• **How to complete this task**
Retype every entry below without pictures.

---- Dataset excerpts

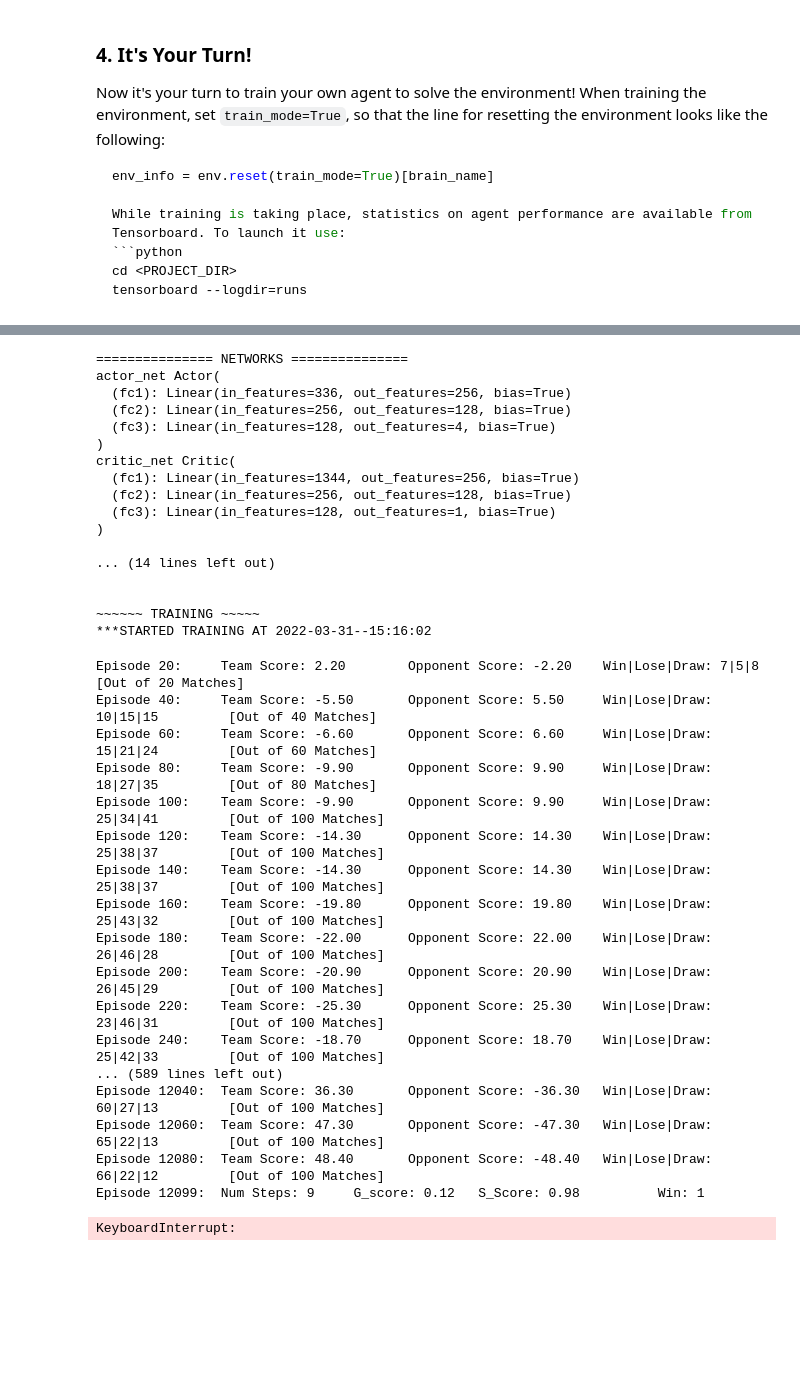
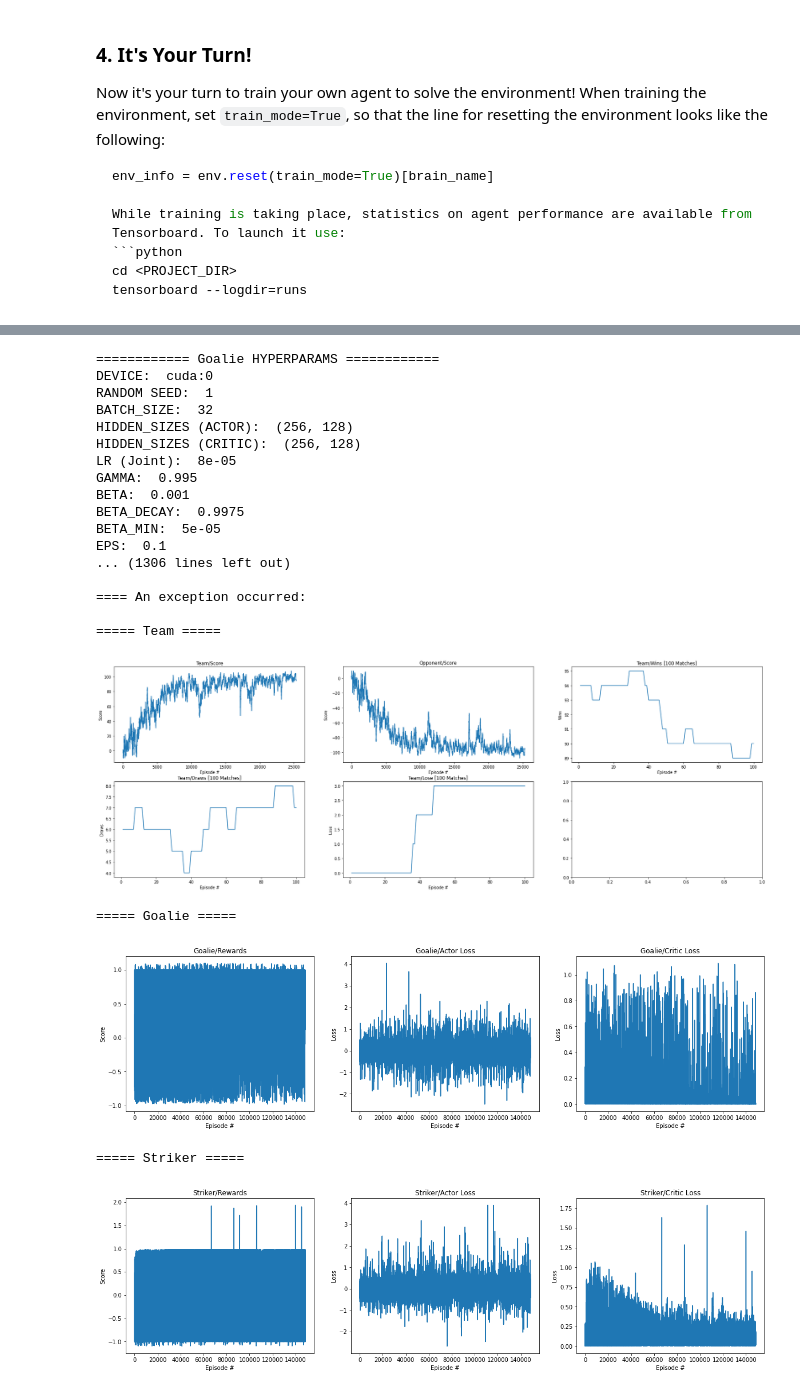
Before and after one commit to derektan95/Deep-Reinforcement-Learning-Algorithms, a Jupyter notebook: p3_collab-compet/soccer/Soccer.ipynb, the cells around one changed output, grey strips where cells are left out. Drawn from its saved outputs; the diff is of its cells as text; code cells hidden in the pictures; blank space fills up the shorter version.

```diff
--- a/p3_collab-compet/soccer/Soccer.ipynb
+++ b/p3_collab-compet/soccer/Soccer.ipynb
@@ -389,70 +416,67 @@ TOTAL TRAINING DURATION: 0 days, 0 hours, 0 minutes and 44 seconds
 # %%
 ##################
-# Long Run...
+# EXPT with much longer entropy decay rate to encourage exploration
 ##################
 
-# Params Override: Initialized in params.py
+# Shared Params
 params = Params()
 params.verbose = True
 params.random_seed = 1
 params.n_episodes=100000
 params.max_t = 600
 params.print_every = 20
 params.save_every = 20
 params.log_weights_every = 20
 params.terminate_on_target_score = True
 params.target_score = 110.0
 params.plot_stats = True
-params.lr = 8e-5
 params.batch_size = 32
-params.checkpoint_actor_weights_dir = 'weights/checkpoint_actor/expt_longer'
-params.checkpoint_critic_weights_dir = 'weights/checkpoint_critic/expt_longer'
+params.beta_decay = 0.9975   # Instead of 0.995
+
+# Goalie Params
+g_params = copy.deepcopy(params)
+g_params.lr = 8e-5
+g_params.checkpoint_actor_weights_dir = 'weights/checkpoint_actor/goalie_run2'
+g_params.checkpoint_critic_weights_dir = 'weights/checkpoint_critic/goalie_run2'
+
+# Striker Params
+s_params = copy.deepcopy(params)
+s_params.lr = 1e-4
+s_params.checkpoint_actor_weights_dir = 'weights/checkpoint_actor/striker_run2'
+s_params.checkpoint_critic_weights_dir = 'weights/checkpoint_critic/striker_run2'
 
 
 # Logging to the same Tensorboard instance
 tb=CustomSummaryWriter()
-g_logger = Logger(params, tb, "Goalie")
-s_logger = Logger(params, tb, "Striker")
+g_logger = Logger(g_params, tb, "Goalie")
+s_logger = Logger(s_params, tb, "Striker")
 team_logger = Logger_Team(params, tb, "Team")
 total_state_size = 2*g_state_size + 2*s_state_size
 
 g_agent = PPO_Agent(g_state_size, total_state_size, g_action_size, params=params)
 s_agent = PPO_Agent(s_state_size, total_state_size, s_action_size, params=params)
 g_agent.print_init_messages()
 ppo(params, g_logger, s_logger, team_logger)
 # %% [output]
-=============== NETWORKS ===============
-actor_net Actor(
-  (fc1): Linear(in_features=336, out_features=256, bias=True)
-  (fc2): Linear(in_features=256, out_features=128, bias=True)
-  (fc3): Linear(in_features=128, out_features=4, bias=True)
-)
-critic_net Critic(
-  (fc1): Linear(in_features=1344, out_features=256, bias=True)
-  (fc2): Linear(in_features=256, out_features=128, bias=True)
-  (fc3): Linear(in_features=128, out_features=1, bias=True)
-)
+============ Goalie HYPERPARAMS ============
+DEVICE:  cuda:0
+RANDOM SEED:  1
+BATCH_SIZE:  32
+HIDDEN_SIZES (ACTOR):  (256, 128)
+HIDDEN_SIZES (CRITIC):  (256, 128)
+LR (Joint):  8e-05
+GAMMA:  0.995
+BETA:  0.001
+BETA_DECAY:  0.9975
+BETA_MIN:  5e-05
+EPS:  0.1
+... (1306 lines left out)
 
-... (14 lines left out)
+==== An exception occurred:
 
-
-~~~~~~ TRAINING ~~~~~
-***STARTED TRAINING AT 2022-03-31--15:16:02
+===== Team =====
+[figure, added]
-Episode 20:     Team Score: 2.20        Opponent Score: -2.20    Win|Lose|Draw: 7|5|8    [Out of 20 Matches]
-Episode 40:     Team Score: -5.50       Opponent Score: 5.50     Win|Lose|Draw: 10|15|15         [Out of 40 Matches]
-Episode 60:     Team Score: -6.60       Opponent Score: 6.60     Win|Lose|Draw: 15|21|24         [Out of 60 Matches]
-Episode 80:     Team Score: -9.90       Opponent Score: 9.90     Win|Lose|Draw: 18|27|35         [Out of 80 Matches]
-Episode 100:    Team Score: -9.90       Opponent Score: 9.90     Win|Lose|Draw: 25|34|41         [Out of 100 Matches]
-Episode 120:    Team Score: -14.30      Opponent Score: 14.30    Win|Lose|Draw: 25|38|37         [Out of 100 Matches]
-Episode 140:    Team Score: -14.30      Opponent Score: 14.30    Win|Lose|Draw: 25|38|37         [Out of 100 Matches]
-Episode 160:    Team Score: -19.80      Opponent Score: 19.80    Win|Lose|Draw: 25|43|32         [Out of 100 Matches]
-Episode 180:    Team Score: -22.00      Opponent Score: 22.00    Win|Lose|Draw: 26|46|28         [Out of 100 Matches]
-Episode 200:    Team Score: -20.90      Opponent Score: 20.90    Win|Lose|Draw: 26|45|29         [Out of 100 Matches]
-Episode 220:    Team Score: -25.30      Opponent Score: 25.30    Win|Lose|Draw: 23|46|31         [Out of 100 Matches]
-Episode 240:    Team Score: -18.70      Opponent Score: 18.70    Win|Lose|Draw: 25|42|33         [Out of 100 Matches]
-... (589 lines left out)
-Episode 12040:  Team Score: 36.30       Opponent Score: -36.30   Win|Lose|Draw: 60|27|13         [Out of 100 Matches]
-Episode 12060:  Team Score: 47.30       Opponent Score: -47.30   Win|Lose|Draw: 65|22|13         [Out of 100 Matches]
-Episode 12080:  Team Score: 48.40       Opponent Score: -48.40   Win|Lose|Draw: 66|22|12         [Out of 100 Matches]
-Episode 12099:  Num Steps: 9     G_score: 0.12   S_Score: 0.98          Win: 1
+===== Goalie =====
+[figure, added]
-KeyboardInterrupt:
+===== Striker =====
+[figure, added]
```
Also changed, not shown: parts of 9 cells of this notebook, 19 other files.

--------

• **Result of the task**
Before and after one commit to derektan95/Deep-Reinforcement-Learning-Algorithms, a Jupyter notebook: p3_collab-compet/soccer/Soccer.ipynb, the cells around one changed output, grey strips where cells are left out. Drawn from its saved outputs; the diff is of its cells as text; code cells hidden in the pictures; blank space fills up the shorter version.

```diff
--- a/p3_collab-compet/soccer/Soccer.ipynb
+++ b/p3_collab-compet/soccer/Soccer.ipynb
@@ -389,70 +416,67 @@ TOTAL TRAINING DURATION: 0 days, 0 hours, 0 minutes and 44 seconds
 # %%
 ##################
-# Long Run...
+# EXPT with much longer entropy decay rate to encourage exploration
 ##################
 
-# Params Override: Initialized in params.py
+# Shared Params
 params = Params()
 params.verbose = True
 params.random_seed = 1
 params.n_episodes=100000
 params.max_t = 600
 params.print_every = 20
 params.save_every = 20
 params.log_weights_every = 20
 params.terminate_on_target_score = True
 params.target_score = 110.0
 params.plot_stats = True
-params.lr = 8e-5
 params.batch_size = 32
-params.checkpoint_actor_weights_dir = 'weights/checkpoint_actor/expt_longer'
-params.checkpoint_critic_weights_dir = 'weights/checkpoint_critic/expt_longer'
+params.beta_decay = 0.9975   # Instead of 0.995
+
+# Goalie Params
+g_params = copy.deepcopy(params)
+g_params.lr = 8e-5
+g_params.checkpoint_actor_weights_dir = 'weights/checkpoint_actor/goalie_run2'
+g_params.checkpoint_critic_weights_dir = 'weights/checkpoint_critic/goalie_run2'
+
+# Striker Params
+s_params = copy.deepcopy(params)
+s_params.lr = 1e-4
+s_params.checkpoint_actor_weights_dir = 'weights/checkpoint_actor/striker_run2'
+s_params.checkpoint_critic_weights_dir = 'weights/checkpoint_critic/striker_run2'
 
 
 # Logging to the same Tensorboard instance
 tb=CustomSummaryWriter()
-g_logger = Logger(params, tb, "Goalie")
-s_logger = Logger(params, tb, "Striker")
+g_logger = Logger(g_params, tb, "Goalie")
+s_logger = Logger(s_params, tb, "Striker")
 team_logger = Logger_Team(params, tb, "Team")
 total_state_size = 2*g_state_size + 2*s_state_size
 
 g_agent = PPO_Agent(g_state_size, total_state_size, g_action_size, params=params)
 s_agent = PPO_Agent(s_state_size, total_state_size, s_action_size, params=params)
 g_agent.print_init_messages()
 ppo(params, g_logger, s_logger, team_logger)
 # %% [output]
-=============== NETWORKS ===============
-actor_net Actor(
-  (fc1): Linear(in_features=336, out_features=256, bias=True)
-  (fc2): Linear(in_features=256, out_features=128, bias=True)
-  (fc3): Linear(in_features=128, out_features=4, bias=True)
-)
-critic_net Critic(
-  (fc1): Linear(in_features=1344, out_features=256, bias=True)
-  (fc2): Linear(in_features=256, out_features=128, bias=True)
-  (fc3): Linear(in_features=128, out_features=1, bias=True)
-)
+============ Goalie HYPERPARAMS ============
+DEVICE:  cuda:0
+RANDOM SEED:  1
+BATCH_SIZE:  32
+HIDDEN_SIZES (ACTOR):  (256, 128)
+HIDDEN_SIZES (CRITIC):  (256, 128)
+LR (Joint):  8e-05
+GAMMA:  0.995
+BETA:  0.001
+BETA_DECAY:  0.9975
+BETA_MIN:  5e-05
+EPS:  0.1
+... (1306 lines left out)
 
-... (14 lines left out)
+==== An exception occurred:
 
-
-~~~~~~ TRAINING ~~~~~
-***STARTED TRAINING AT 2022-03-31--15:16:02
+===== Team =====
+[figure, added]
-Episode 20:     Team Score: 2.20        Opponent Score: -2.20    Win|Lose|Draw: 7|5|8    [Out of 20 Matches]
-Episode 40:     Team Score: -5.50       Opponent Score: 5.50     Win|Lose|Draw: 10|15|15         [Out of 40 Matches]
-Episode 60:     Team Score: -6.60       Opponent Score: 6.60     Win|Lose|Draw: 15|21|24         [Out of 60 Matches]
-Episode 80:     Team Score: -9.90       Opponent Score: 9.90     Win|Lose|Draw: 18|27|35         [Out of 80 Matches]
-Episode 100:    Team Score: -9.90       Opponent Score: 9.90     Win|Lose|Draw: 25|34|41         [Out of 100 Matches]
-Episode 120:    Team Score: -14.30      Opponent Score: 14.30    Win|Lose|Draw: 25|38|37         [Out of 100 Matches]
-Episode 140:    Team Score: -14.30      Opponent Score: 14.30    Win|Lose|Draw: 25|38|37         [Out of 100 Matches]
-Episode 160:    Team Score: -19.80      Opponent Score: 19.80    Win|Lose|Draw: 25|43|32         [Out of 100 Matches]
-Episode 180:    Team Score: -22.00      Opponent Score: 22.00    Win|Lose|Draw: 26|46|28         [Out of 100 Matches]
-Episode 200:    Team Score: -20.90      Opponent Score: 20.90    Win|Lose|Draw: 26|45|29         [Out of 100 Matches]
-Episode 220:    Team Score: -25.30      Opponent Score: 25.30    Win|Lose|Draw: 23|46|31         [Out of 100 Matches]
-Episode 240:    Team Score: -18.70      Opponent Score: 18.70    Win|Lose|Draw: 25|42|33         [Out of 100 Matches]
-... (589 lines left out)
-Episode 12040:  Team Score: 36.30       Opponent Score: -36.30   Win|Lose|Draw: 60|27|13         [Out of 100 Matches]
-Episode 12060:  Team Score: 47.30       Opponent Score: -47.30   Win|Lose|Draw: 65|22|13         [Out of 100 Matches]
-Episode 12080:  Team Score: 48.40       Opponent Score: -48.40   Win|Lose|Draw: 66|22|12         [Out of 100 Matches]
-Episode 12099:  Num Steps: 9     G_score: 0.12   S_Score: 0.98          Win: 1
+===== Goalie =====
+[figure, added]
-KeyboardInterrupt:
+===== Striker =====
+[figure, added]
```
Also changed, not shown: parts of 9 cells of this notebook, 19 other files.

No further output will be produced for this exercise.